(Records to process)

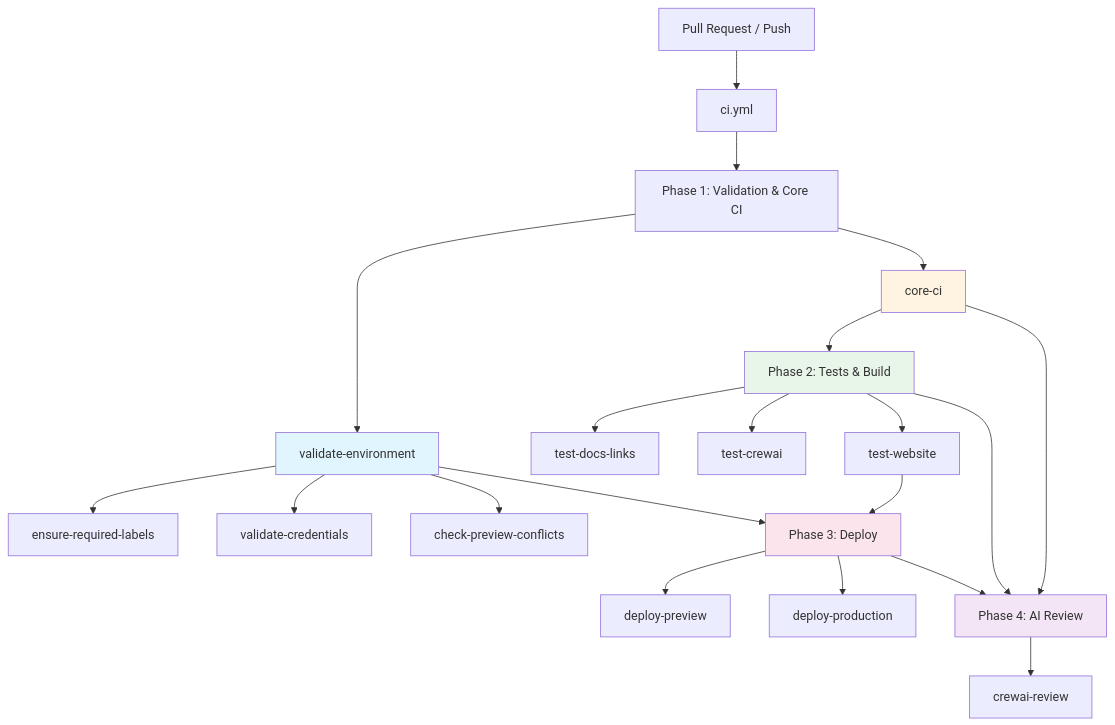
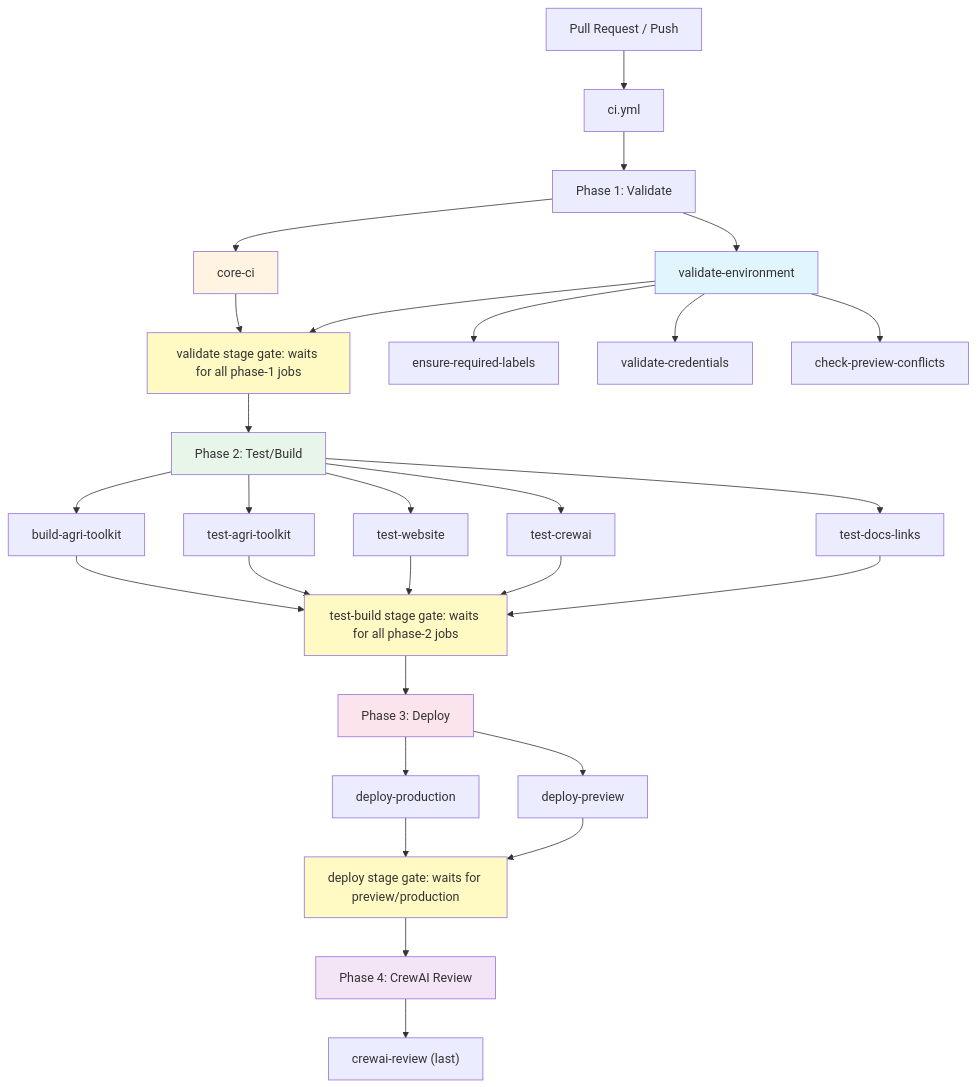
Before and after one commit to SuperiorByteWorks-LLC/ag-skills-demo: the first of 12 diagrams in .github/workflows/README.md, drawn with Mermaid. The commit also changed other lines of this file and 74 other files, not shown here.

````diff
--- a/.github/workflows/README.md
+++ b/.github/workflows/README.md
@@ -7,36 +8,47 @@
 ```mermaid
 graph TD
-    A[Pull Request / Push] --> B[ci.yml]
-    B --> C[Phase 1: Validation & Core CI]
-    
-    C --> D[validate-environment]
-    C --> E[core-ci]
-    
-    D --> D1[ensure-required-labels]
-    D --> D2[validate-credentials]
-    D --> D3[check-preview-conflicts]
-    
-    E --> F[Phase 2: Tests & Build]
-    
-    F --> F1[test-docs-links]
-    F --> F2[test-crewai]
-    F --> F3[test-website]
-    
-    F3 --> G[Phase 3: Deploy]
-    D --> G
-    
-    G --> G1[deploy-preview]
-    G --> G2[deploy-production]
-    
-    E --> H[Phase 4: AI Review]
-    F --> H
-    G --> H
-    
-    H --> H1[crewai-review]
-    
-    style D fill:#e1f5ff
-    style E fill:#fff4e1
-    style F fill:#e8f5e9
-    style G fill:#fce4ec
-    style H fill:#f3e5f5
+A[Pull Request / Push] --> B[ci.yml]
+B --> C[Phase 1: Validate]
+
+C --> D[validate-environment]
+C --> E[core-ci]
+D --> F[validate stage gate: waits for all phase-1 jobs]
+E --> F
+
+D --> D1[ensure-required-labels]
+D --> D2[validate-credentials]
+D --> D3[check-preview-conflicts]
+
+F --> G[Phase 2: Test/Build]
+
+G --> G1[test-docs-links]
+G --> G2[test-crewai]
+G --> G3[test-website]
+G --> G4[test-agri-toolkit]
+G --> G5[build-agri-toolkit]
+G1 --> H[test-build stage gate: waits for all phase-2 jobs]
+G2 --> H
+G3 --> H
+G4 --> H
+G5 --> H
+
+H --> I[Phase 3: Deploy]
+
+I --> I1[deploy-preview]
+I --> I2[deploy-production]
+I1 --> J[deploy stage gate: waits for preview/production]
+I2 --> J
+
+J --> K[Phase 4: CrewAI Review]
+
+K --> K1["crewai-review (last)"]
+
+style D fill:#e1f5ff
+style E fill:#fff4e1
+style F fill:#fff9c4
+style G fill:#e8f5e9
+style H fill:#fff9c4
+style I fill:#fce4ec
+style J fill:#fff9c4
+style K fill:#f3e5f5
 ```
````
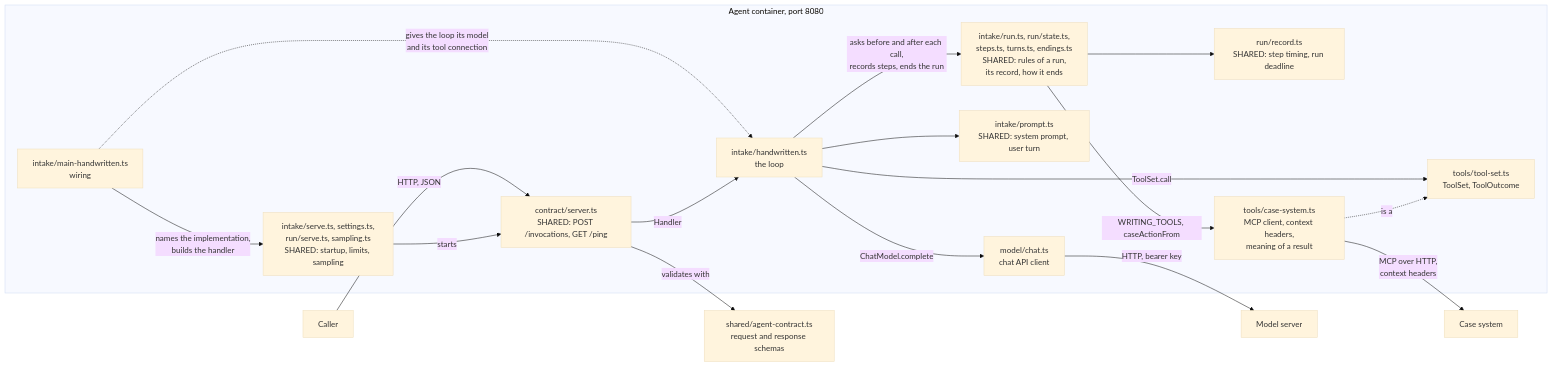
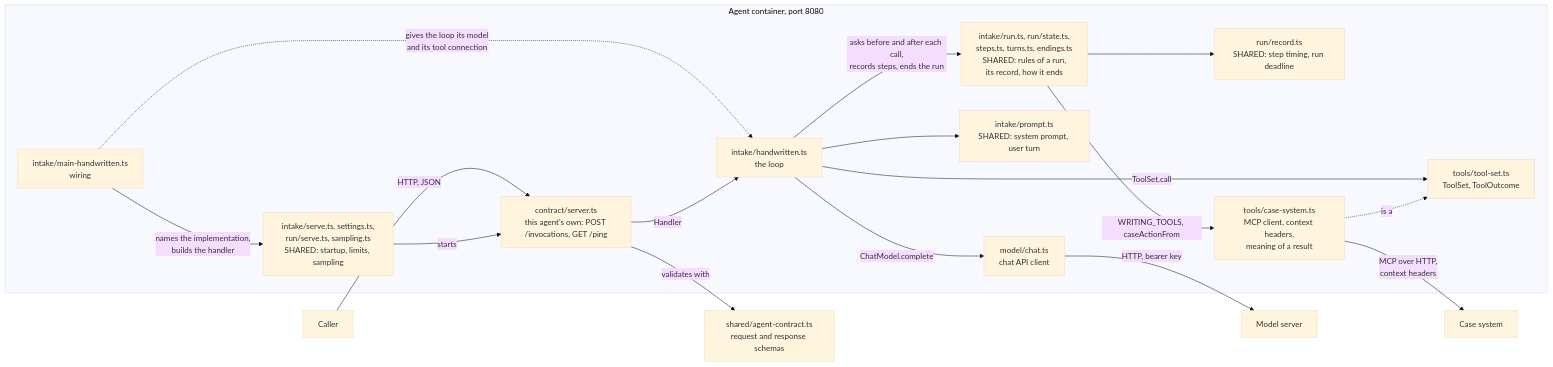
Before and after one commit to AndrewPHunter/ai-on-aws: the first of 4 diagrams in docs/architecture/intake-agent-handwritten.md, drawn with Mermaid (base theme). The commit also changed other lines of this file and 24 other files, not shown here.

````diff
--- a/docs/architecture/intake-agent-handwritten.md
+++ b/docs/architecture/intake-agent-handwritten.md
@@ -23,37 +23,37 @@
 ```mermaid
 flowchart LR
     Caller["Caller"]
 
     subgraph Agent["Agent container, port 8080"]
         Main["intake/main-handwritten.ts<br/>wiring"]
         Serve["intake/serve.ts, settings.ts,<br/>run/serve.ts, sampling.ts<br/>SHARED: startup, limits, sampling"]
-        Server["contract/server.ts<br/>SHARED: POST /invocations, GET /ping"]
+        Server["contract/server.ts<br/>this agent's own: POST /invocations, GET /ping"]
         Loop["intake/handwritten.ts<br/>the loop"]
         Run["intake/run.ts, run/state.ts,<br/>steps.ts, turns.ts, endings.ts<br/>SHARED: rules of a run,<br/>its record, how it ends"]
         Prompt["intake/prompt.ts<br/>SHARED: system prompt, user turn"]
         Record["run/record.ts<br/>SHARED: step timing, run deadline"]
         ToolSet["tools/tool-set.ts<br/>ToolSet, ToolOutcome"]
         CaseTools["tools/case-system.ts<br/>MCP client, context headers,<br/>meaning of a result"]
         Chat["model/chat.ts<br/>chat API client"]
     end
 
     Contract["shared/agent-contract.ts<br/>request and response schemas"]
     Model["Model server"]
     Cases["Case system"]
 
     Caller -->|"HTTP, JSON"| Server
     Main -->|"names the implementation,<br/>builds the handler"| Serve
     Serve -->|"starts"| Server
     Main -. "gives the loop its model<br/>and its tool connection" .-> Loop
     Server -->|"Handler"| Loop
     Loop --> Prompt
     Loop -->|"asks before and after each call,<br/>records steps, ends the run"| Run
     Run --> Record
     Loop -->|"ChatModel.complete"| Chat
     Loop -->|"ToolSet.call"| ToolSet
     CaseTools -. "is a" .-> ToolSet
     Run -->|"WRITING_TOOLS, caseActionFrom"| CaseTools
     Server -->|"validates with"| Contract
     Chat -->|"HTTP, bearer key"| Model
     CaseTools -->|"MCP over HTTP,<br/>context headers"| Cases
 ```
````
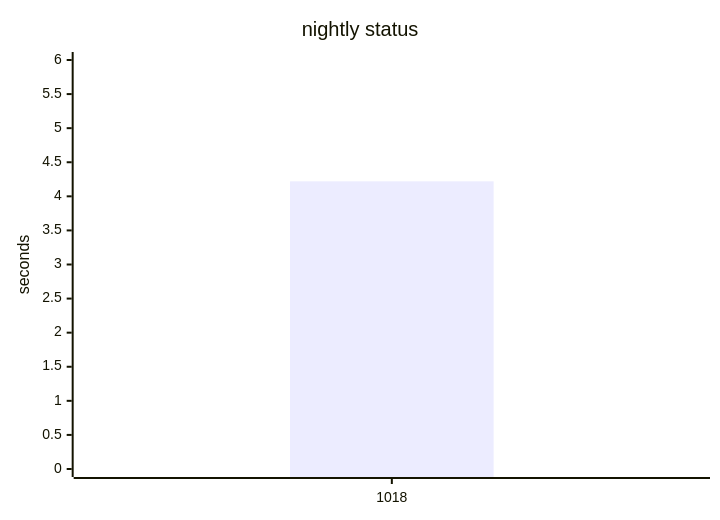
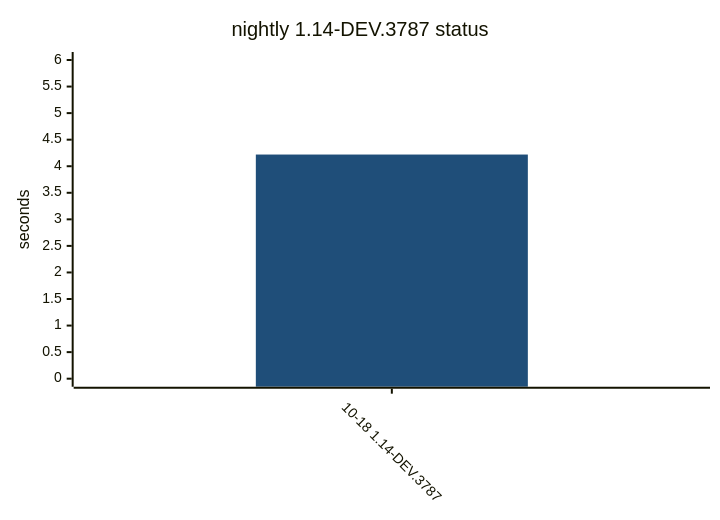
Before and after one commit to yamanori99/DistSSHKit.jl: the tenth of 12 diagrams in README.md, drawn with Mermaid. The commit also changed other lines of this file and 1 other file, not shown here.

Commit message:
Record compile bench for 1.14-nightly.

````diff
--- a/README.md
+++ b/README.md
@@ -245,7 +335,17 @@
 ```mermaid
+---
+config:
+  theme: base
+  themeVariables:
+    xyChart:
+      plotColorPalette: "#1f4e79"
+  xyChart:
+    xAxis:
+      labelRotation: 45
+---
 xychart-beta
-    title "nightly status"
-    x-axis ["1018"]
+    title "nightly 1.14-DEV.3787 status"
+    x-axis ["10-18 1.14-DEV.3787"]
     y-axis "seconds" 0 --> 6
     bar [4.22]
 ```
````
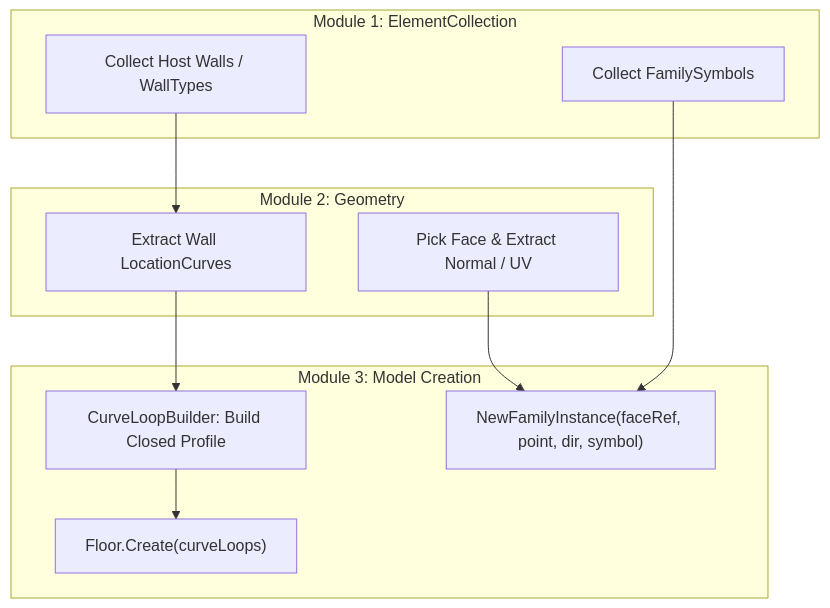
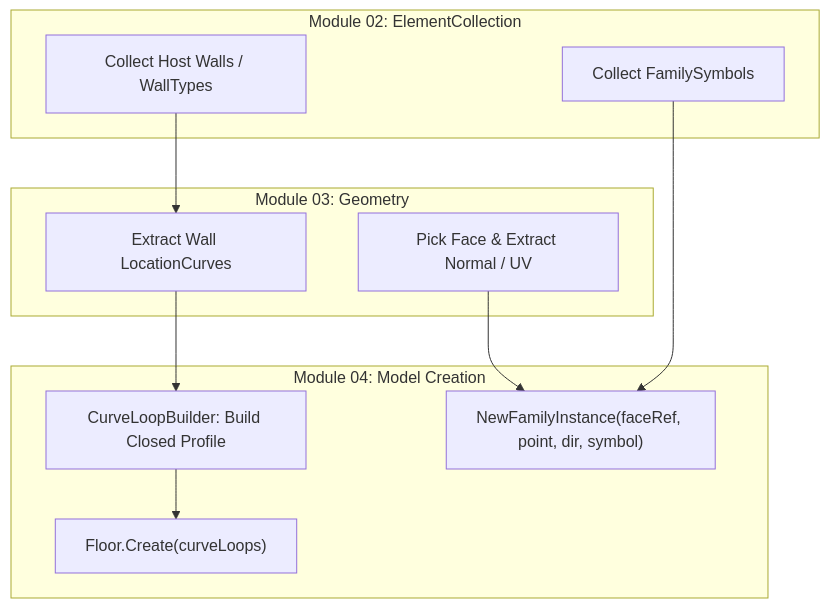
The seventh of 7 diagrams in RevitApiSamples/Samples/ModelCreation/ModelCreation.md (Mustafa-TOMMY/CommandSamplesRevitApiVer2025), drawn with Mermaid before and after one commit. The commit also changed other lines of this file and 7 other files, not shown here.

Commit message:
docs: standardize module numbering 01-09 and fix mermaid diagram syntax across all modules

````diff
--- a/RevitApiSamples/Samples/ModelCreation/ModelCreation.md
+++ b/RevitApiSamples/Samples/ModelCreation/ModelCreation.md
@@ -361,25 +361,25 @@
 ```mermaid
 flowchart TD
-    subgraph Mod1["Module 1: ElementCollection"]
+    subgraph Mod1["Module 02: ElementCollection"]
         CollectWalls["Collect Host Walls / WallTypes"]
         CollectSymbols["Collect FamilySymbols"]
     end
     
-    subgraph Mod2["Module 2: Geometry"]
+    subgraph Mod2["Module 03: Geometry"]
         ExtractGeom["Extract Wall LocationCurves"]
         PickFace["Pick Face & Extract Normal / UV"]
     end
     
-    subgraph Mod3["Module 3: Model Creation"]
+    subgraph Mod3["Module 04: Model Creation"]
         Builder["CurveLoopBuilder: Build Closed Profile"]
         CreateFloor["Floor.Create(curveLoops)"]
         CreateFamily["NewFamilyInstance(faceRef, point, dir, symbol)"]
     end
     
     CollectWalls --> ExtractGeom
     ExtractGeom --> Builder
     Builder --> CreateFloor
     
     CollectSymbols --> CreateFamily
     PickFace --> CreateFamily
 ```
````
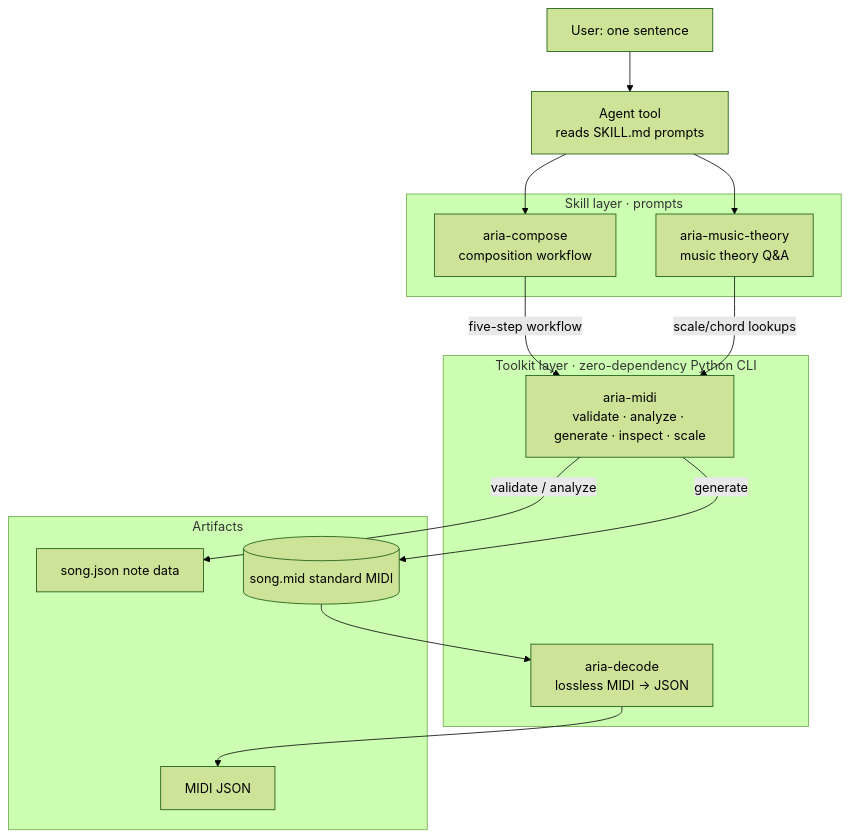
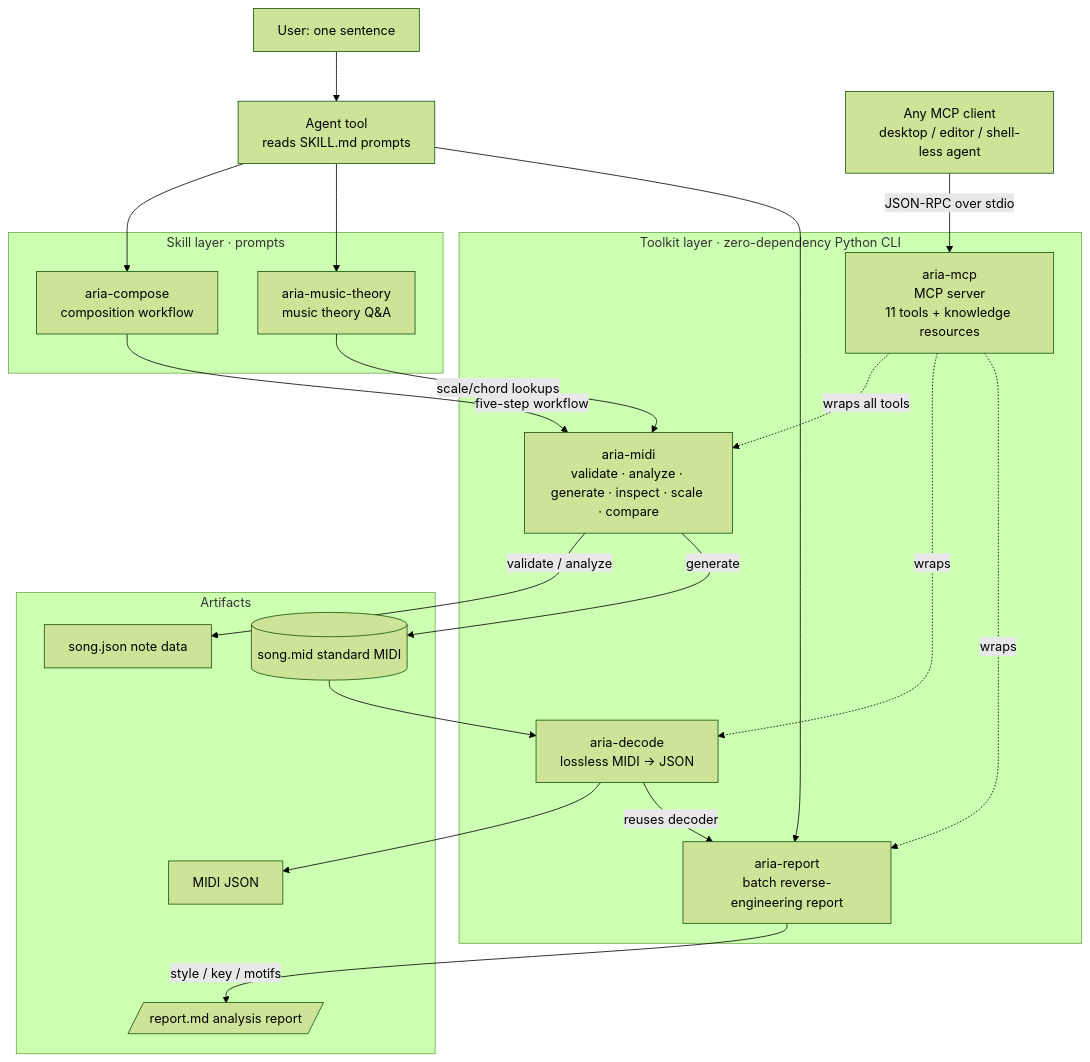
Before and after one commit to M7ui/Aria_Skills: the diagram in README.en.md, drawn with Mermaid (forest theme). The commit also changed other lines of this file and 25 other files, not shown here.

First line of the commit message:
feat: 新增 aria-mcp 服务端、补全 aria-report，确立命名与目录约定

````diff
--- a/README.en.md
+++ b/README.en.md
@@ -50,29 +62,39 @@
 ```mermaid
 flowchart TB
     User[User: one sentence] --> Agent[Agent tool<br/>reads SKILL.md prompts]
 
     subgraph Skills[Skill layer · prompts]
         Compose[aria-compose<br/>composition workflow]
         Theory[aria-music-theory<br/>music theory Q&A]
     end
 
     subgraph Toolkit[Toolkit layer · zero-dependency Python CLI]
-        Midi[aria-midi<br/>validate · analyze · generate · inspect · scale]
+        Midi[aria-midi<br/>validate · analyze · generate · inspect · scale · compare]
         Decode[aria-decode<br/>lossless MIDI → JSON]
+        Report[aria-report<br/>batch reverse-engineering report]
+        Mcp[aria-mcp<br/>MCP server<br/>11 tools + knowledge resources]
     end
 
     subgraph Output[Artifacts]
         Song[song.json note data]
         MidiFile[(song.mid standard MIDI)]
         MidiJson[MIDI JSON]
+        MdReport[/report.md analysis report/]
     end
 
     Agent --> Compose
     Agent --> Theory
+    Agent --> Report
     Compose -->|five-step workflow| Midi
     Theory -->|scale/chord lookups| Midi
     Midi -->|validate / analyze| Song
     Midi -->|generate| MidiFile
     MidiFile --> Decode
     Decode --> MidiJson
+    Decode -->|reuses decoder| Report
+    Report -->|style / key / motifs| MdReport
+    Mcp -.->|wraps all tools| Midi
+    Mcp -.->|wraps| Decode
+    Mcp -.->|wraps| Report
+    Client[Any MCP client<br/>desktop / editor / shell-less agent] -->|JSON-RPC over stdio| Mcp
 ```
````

(End Records to process)

# To do
Please state the number of lines above that hold the string "HTTP", with nothing else added.

# Finished exercise
3